Philip Morris International (NYSE:PM) is telling anyone who will listen that it really believes the future is smoke-free. The leading global cigarette manufacturer has invested billions of dollars in research and development on what it claims are reduced-risk products, such as its iQOS heat-not-burn electronic cigarettes. It's also created a foundation to promote alternatives to traditional cigarettes, pledging to contribute $1 billion to its efforts, and taken out full-page ads in newspapers declaring it wants to kick the cigarette habit itself.

Yet Philip Morris critics persist in being skeptical of its claims, including 10 U.S. senators who want the FDA to deny the company's application to sell the iQOS with a reduced-risk label. But maybe after the tobacco giant's fourth-quarter earnings results, the bears who disbelieve Philip Morris' claims of wanting to leave its cigarette past behind will come around to its way of thinking.

Man breaking a cigarette

Image source: Getty Images.

Change is coming

The tobacco leader reported its 2017 earnings earlier this month, which missed analyst expectations. Revenues for the year came in at $78.1 billion, up 4.2%, though after excluding excise taxes, they were just $28.7 billion, a 7.7% increase. Net profits, however, were $694 million for the quarter, down 60% from $1.7 billion in the year-ago quarter, or $1.31 per share on an adjusted basis. That was below analyst consensus forecasts of $1.35 per share.

While total shipments were down 2.7% from 2016, that was solely because cigarette shipments were down nearly 7%. Shipments of heated tobacco (which includes Philip Morris' iQOS device) surged nearly 400% year over year. Including all geographies, shipments of heated tobacco units hit 36.2 billion, up from almost 7.4 billion a year ago.
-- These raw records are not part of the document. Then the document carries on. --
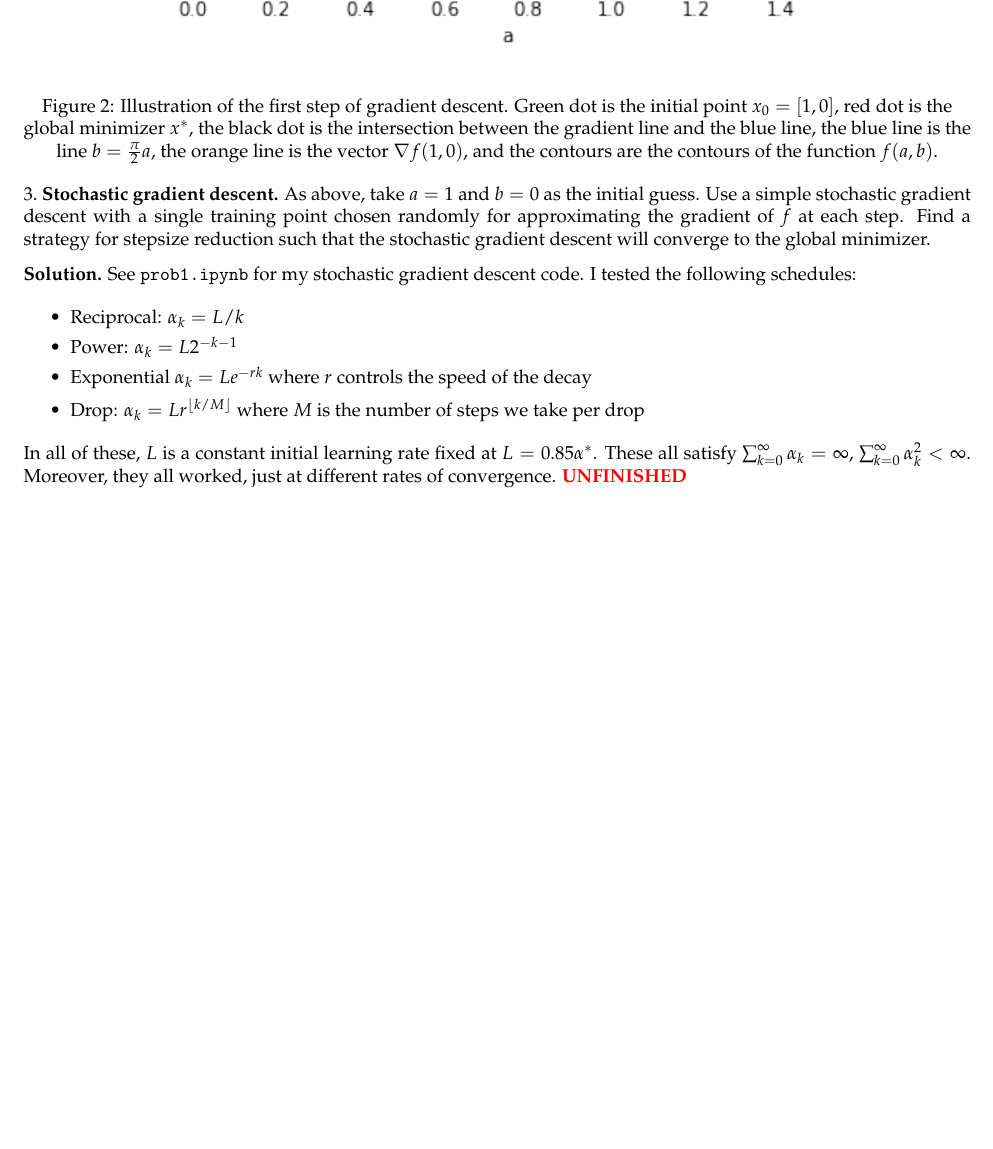
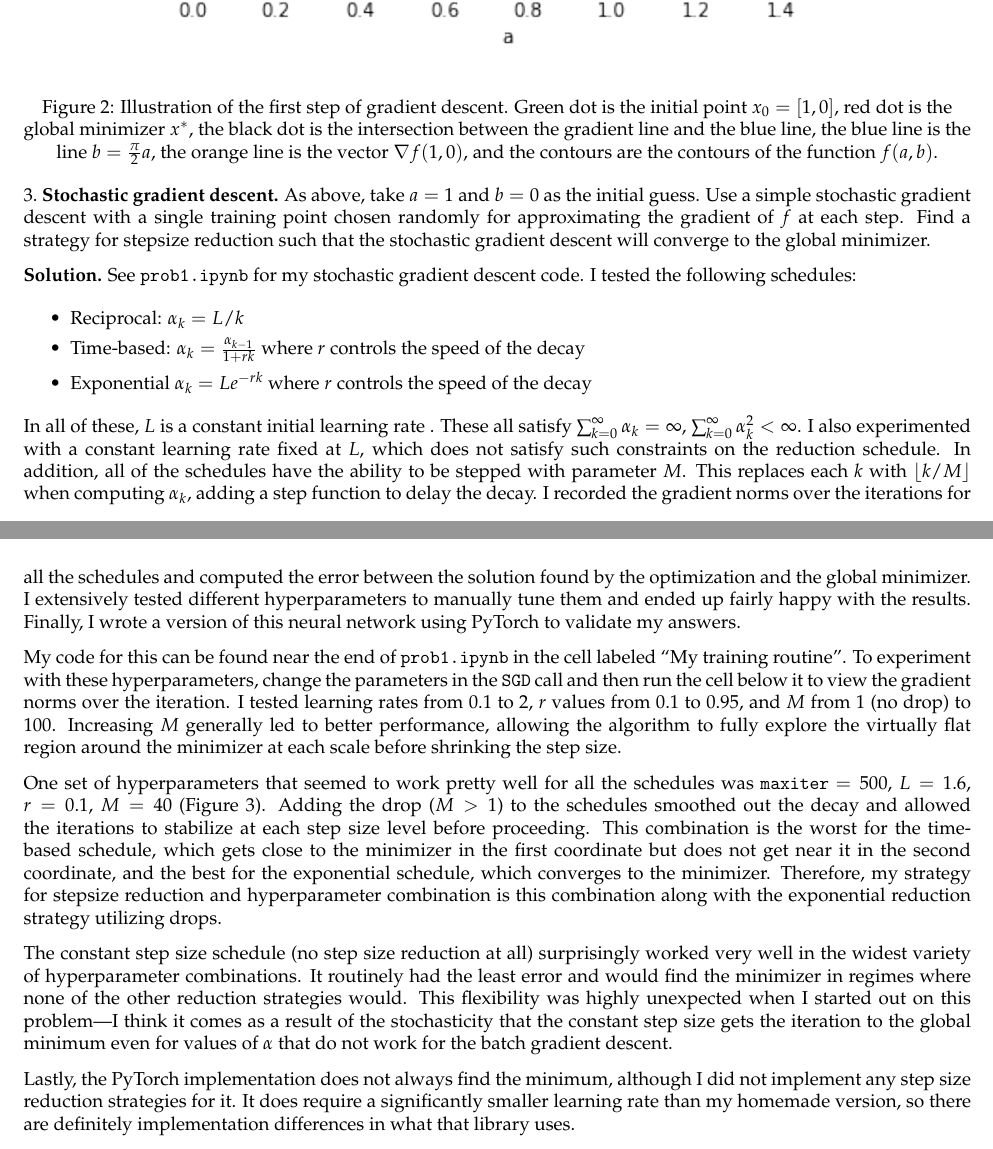
Before and after one commit to tdhoffman/amsc808n, a LaTeX letter (final/problem1/report/problem1.tex): part of page 4 of 4 before the commit and two parts of pages 4 and 5 of 6 after it, the two joined at a grey line, cut so that both start at the same text, the shorter picture padded with empty space. Compiled offline with pdfLaTeX.

Commit message:
problem1 final

```diff
--- a/final/problem1/report/problem1.tex
+++ b/final/problem1/report/problem1.tex
@@ -132,8 +132,20 @@
     \Problem{Stochastic gradient descent}{As above, take $a = 1$ and $b = 0$ as the initial guess. Use a simple stochastic gradient descent with a single training point chosen randomly for approximating the gradient of $f$ at each step. Find a strategy for stepsize reduction such that the stochastic gradient descent will converge to the global minimizer.}
     \Solution{See \texttt{prob1.ipynb} for my stochastic gradient descent code. I tested the following schedules: \begin{itemize}
         \item Reciprocal: $\alpha_k = L/k$
-        \item Power: $\alpha_k = L2^{-k-1}$
+        \item Time-based: $\alpha_k = \frac{\alpha_{k-1}}{1 + rk}$ where $r$ controls the speed of the decay
         \item Exponential $\alpha_k = Le^{-rk}$ where $r$ controls the speed of the decay
-        \item Drop: $\alpha_k = Lr^{\lfloor k/M \rfloor}$ where $M$ is the number of steps we take per drop
-    \end{itemize} In all of these, $L$ is a constant initial learning rate fixed at $L = 0.85\alpha^*$. These all satisfy $\sum_{k=0}^\infty \alpha_k = \infty$, $\sum_{k=0}^\infty \alpha_k^2 < \infty$. Moreover, they all worked, just at different rates of convergence. \UNFINISHED}
+    \end{itemize} In all of these, $L$ is a constant initial learning rate . These all satisfy $\sum_{k=0}^\infty \alpha_k = \infty$, $\sum_{k=0}^\infty \alpha_k^2 < \infty$. I also experimented with a constant learning rate fixed at $L$, which does not satisfy such constraints on the reduction schedule. In addition, all of the schedules have the ability to be stepped with parameter $M$. This replaces each $k$ with $\lfloor k / M \rfloor$ when computing $\alpha_k$, adding a step function to delay the decay. I recorded the gradient norms over the iterations for all the schedules and computed the error between the solution found by the optimization and the global minimizer. I extensively tested different hyperparameters to manually tune them and ended up fairly happy with the results. Finally, I wrote a version of this neural network using PyTorch to validate my answers.
+
+    My code for this can be found near the end of \texttt{prob1.ipynb} in the cell labeled ``My training routine''. To experiment with these hyperparameters, change the parameters in the \texttt{SGD} call and then run the cell below it to view the gradient norms over the iteration. I tested learning rates from 0.1 to 2, $r$ values from 0.1 to 0.95, and $M$ from 1 (no drop) to 100. Increasing $M$ generally led to better performance, allowing the algorithm to fully explore the virtually flat region around the minimizer at each scale before shrinking the step size.
+
+    One set of hyperparameters that seemed to work pretty well for all the schedules was \texttt{maxiter} $= 500$, $L = 1.6$, $r = 0.1$, $M = 40$ (Figure 3). Adding the drop ($M > 1$) to the schedules smoothed out the decay and allowed the iterations to stabilize at each step size level before proceeding. This combination is the worst for the time-based schedule, which gets close to the minimizer in the first coordinate but does not get near it in the second coordinate, and the best for the exponential schedule, which converges to the minimizer. Therefore, my strategy for stepsize reduction and hyperparameter combination is this combination along with the exponential reduction strategy utilizing drops.
+
+    The constant step size schedule (no step size reduction at all) surprisingly worked very well in the widest variety of hyperparameter combinations. It routinely had the least error and would find the minimizer in regimes where none of the other reduction strategies would. This flexibility was highly unexpected when I started out on this problem---I think it comes as a result of the stochasticity that the constant step size gets the iteration to the global minimum even for values of $\alpha$ that do not work for the batch gradient descent.
+
+    Lastly, the PyTorch implementation does not always find the minimum, although I did not implement any step size reduction strategies for it. It does require a significantly smaller learning rate than my homemade version, so there are definitely implementation differences in what that library uses.
+
+    \begin{center}
+        \includegraphics[scale=0.75]{../pics/schedules.png} \\
+        Figure 3: Sample gradient norms for the given hyperparameter combination.
+    \end{center}}
 \end{document}
```
Also changed, not shown: final/problem1/pics/cons.png (added), final/problem1/pics/exp.png (added), final/problem1/pics/recip.png (added), final/problem1/pics/schedules.png (added), final/problem1/pics/time.png (added), final/problem1/report/problem1.pdf, 5 other files.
In the fourth quarter, Philip Morris shipped more than 15 billion iQOS devices -- meaning it shipped more next-gen cigarettes than it did long-established brands such as Chesterfield, Parliament, and its own Philip Morris cigarettes. In fact, only Marlboro and L&M brands shipped more.

Although that's still a fraction of the 762 billion cigarette shipments for the tobacco leader, it's clear Philip Morris is ramping up its smokeless alternatives, and sooner rather than later they will reach parity.

iQOS store in Japan

Image source: Philip Morris International.

Already a leader

The iQOS is already Philip Morris' dominant device in Japan. For all of 2017, traditional cigarettes still eke out a lead over the heated-tobacco device, but in the fourth quarter, following a nationwide rollout of the iQOS, the heat-not-burn e-cig saw 13.1 billion units shipped for the period, compared to only 7.7 billion combustible cigarettes. Even though the Marlboro brand ended the year with an 8% share of the total market -- making it still the leading combustible-cigarette brand in Japan -- the iQOS HeatSticks had surged to a 13.1% share of the market. The heat-not-burn device is now Philip Morris' leading brand of all cigarette products.

The acceptance and proliferation of the iQOS has forced rival Japan Tobacco (OTC:JAPAF) to announce it will release its own heat-not-burn cigarette later this year in a bid to stop Philip Morris from running over the market like a steamroller. It is promising to spend nearly $1 billion over the next few years on additional R&D of reduced-risk products.

You can see similar growth of the iQOS in other markets where Philip Morris has introduced the device, though they're not as pervasive as they are in Japan, which was the first country in which the product was released:

Heated Tobacco Shipments (Units, in Millions)




% Change





European Union




Eastern Europe, Middle East, Africa








Latin America & Canada








Data source: Philip Morris International SEC filing. Table by author. NM = not meaningful.

Kicking the habit

Philip Morris is increasingly proving its commitment to move away from combustible cigarettes and toward reduced-risk products. Other markets are openly embracing these devices as a safer alternative to smoking, even if they're not the healthiest solution (even Philip Morris now publicly states that the best solution is for smokers to not smoke anything).

 It remains to be seen if the FDA allows Philip Morris International's marketing application for the iQOS, and though there is room for debate on whether it should garner a reduced-risk label, a number of other public agencies around the world have adopted these devices as a healthier alternative for smokers than if they continued smoking.

The bears had better start believing that Philip Morris is truly heralding a smoke-free future.

This article represents the opinion of the writer, who may disagree with the “official” recommendation position of a Motley Fool premium advisory service. We’re motley! Questioning an investing thesis -- even one of our own -- helps us all think critically about investing and make decisions that help us become smarter, happier, and richer.